With the string "linestyle" as the filter, copy each matching line from the records.
*** Material for this task ***
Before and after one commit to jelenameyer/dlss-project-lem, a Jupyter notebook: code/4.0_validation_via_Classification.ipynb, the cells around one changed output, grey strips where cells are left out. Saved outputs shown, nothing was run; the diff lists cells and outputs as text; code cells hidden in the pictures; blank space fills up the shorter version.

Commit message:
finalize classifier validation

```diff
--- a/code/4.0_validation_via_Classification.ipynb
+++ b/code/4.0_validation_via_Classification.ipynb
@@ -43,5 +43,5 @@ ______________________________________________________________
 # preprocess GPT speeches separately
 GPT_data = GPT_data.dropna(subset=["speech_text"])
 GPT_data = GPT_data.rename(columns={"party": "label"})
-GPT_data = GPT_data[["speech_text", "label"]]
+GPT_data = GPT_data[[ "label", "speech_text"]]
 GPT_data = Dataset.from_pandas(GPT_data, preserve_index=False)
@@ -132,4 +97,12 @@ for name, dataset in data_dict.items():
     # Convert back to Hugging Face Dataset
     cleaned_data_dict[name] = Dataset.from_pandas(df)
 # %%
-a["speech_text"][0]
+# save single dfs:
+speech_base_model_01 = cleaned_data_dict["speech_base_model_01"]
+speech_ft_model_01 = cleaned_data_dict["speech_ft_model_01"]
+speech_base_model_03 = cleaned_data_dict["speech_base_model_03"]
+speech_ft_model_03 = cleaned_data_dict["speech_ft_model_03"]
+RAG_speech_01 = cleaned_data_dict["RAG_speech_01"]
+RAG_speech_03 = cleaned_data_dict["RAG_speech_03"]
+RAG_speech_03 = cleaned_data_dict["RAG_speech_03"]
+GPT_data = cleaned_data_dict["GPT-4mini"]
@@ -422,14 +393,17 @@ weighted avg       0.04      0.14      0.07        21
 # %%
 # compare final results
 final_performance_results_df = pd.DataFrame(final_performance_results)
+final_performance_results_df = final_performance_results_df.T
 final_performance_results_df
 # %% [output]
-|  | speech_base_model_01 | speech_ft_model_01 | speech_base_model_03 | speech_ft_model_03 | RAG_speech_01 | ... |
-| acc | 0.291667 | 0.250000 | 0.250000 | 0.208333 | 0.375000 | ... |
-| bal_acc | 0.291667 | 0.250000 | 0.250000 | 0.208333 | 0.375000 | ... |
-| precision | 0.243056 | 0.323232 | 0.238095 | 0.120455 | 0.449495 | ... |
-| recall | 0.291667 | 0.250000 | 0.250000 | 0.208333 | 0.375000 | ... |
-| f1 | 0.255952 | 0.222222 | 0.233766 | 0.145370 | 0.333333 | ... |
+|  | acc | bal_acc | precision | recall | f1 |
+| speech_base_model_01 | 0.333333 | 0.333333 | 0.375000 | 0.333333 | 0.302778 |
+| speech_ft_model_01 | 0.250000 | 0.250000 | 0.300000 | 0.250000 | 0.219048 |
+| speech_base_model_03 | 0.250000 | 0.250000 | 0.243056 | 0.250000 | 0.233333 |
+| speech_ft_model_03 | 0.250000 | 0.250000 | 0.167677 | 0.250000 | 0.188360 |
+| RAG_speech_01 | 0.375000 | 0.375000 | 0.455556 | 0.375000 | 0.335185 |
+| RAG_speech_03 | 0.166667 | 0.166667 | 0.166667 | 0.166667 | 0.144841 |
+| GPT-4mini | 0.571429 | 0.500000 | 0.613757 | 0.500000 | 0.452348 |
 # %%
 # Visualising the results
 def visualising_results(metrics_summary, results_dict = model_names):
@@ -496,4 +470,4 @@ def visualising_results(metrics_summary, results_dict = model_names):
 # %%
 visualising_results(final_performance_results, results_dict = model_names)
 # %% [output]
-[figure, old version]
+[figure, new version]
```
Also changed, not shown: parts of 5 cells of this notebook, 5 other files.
*** End of Material for this task ***
*** Material for this task ***
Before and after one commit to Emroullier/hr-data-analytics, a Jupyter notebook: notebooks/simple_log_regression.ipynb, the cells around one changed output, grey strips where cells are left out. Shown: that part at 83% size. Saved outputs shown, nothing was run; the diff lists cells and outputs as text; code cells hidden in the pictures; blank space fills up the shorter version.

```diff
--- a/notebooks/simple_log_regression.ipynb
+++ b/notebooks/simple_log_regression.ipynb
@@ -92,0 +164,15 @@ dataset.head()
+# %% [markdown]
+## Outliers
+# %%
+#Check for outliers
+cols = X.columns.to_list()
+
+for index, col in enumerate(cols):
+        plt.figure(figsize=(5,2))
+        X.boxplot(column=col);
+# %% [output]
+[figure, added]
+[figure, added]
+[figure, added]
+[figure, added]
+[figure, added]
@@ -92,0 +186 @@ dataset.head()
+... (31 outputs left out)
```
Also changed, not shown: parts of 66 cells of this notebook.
*** End of Material for this task ***
*** Material for this task ***
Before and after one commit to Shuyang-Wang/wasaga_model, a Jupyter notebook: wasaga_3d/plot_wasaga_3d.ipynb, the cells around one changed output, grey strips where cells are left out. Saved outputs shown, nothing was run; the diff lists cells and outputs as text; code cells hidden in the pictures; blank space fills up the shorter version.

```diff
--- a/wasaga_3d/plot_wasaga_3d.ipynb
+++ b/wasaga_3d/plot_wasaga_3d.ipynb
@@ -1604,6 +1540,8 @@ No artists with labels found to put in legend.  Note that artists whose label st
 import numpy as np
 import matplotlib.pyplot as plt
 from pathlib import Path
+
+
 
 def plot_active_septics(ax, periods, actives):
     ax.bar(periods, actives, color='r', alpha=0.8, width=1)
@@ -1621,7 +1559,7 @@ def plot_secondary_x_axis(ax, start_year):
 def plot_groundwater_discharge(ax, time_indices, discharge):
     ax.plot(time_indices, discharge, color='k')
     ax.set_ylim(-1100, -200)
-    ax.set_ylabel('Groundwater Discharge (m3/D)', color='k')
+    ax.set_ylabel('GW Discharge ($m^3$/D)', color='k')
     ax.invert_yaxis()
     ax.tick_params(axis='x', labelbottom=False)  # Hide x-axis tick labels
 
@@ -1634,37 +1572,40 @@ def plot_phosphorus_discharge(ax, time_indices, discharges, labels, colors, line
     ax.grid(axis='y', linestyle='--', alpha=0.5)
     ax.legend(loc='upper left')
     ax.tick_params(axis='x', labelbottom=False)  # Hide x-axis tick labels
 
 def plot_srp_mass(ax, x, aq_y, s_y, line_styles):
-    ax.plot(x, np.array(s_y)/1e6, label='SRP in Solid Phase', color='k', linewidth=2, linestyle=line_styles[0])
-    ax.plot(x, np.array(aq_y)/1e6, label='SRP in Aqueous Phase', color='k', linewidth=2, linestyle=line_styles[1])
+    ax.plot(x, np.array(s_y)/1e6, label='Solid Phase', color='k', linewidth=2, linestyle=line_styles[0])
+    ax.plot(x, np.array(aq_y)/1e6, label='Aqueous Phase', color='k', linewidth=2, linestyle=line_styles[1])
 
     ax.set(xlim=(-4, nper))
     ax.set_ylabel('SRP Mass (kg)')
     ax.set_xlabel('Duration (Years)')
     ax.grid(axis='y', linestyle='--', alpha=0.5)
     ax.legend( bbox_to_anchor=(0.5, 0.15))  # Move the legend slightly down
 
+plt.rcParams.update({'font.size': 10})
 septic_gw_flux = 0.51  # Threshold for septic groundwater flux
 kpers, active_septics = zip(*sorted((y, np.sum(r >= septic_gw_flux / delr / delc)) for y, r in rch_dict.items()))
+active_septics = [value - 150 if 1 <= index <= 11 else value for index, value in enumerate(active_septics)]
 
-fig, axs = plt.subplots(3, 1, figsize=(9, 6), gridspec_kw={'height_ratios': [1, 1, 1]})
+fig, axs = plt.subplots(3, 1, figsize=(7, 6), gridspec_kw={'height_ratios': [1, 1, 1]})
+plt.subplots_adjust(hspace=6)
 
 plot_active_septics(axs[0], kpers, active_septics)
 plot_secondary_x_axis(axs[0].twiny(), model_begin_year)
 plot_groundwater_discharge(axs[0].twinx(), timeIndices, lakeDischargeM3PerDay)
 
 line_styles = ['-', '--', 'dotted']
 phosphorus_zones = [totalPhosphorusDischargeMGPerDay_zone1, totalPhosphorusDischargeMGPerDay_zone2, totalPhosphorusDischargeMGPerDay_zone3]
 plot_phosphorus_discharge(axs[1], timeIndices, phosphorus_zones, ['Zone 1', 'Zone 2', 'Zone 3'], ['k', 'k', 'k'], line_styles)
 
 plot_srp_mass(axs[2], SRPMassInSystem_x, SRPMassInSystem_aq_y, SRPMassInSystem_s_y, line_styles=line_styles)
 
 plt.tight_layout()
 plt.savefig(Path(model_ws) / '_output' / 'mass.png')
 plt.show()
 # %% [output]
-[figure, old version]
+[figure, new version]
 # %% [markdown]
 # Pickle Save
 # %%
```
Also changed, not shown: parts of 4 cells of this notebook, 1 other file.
*** End of Material for this task ***
Reply
     ax.grid(axis='y', linestyle='--', alpha=0.5)
-    ax.plot(x, np.array(s_y)/1e6, label='SRP in Solid Phase', color='k', linewidth=2, linestyle=line_styles[0])
-    ax.plot(x, np.array(aq_y)/1e6, label='SRP in Aqueous Phase', color='k', linewidth=2, linestyle=line_styles[1])
+    ax.plot(x, np.array(s_y)/1e6, label='Solid Phase', color='k', linewidth=2, linestyle=line_styles[0])
+    ax.plot(x, np.array(aq_y)/1e6, label='Aqueous Phase', color='k', linewidth=2, linestyle=line_styles[1])
     ax.grid(axis='y', linestyle='--', alpha=0.5)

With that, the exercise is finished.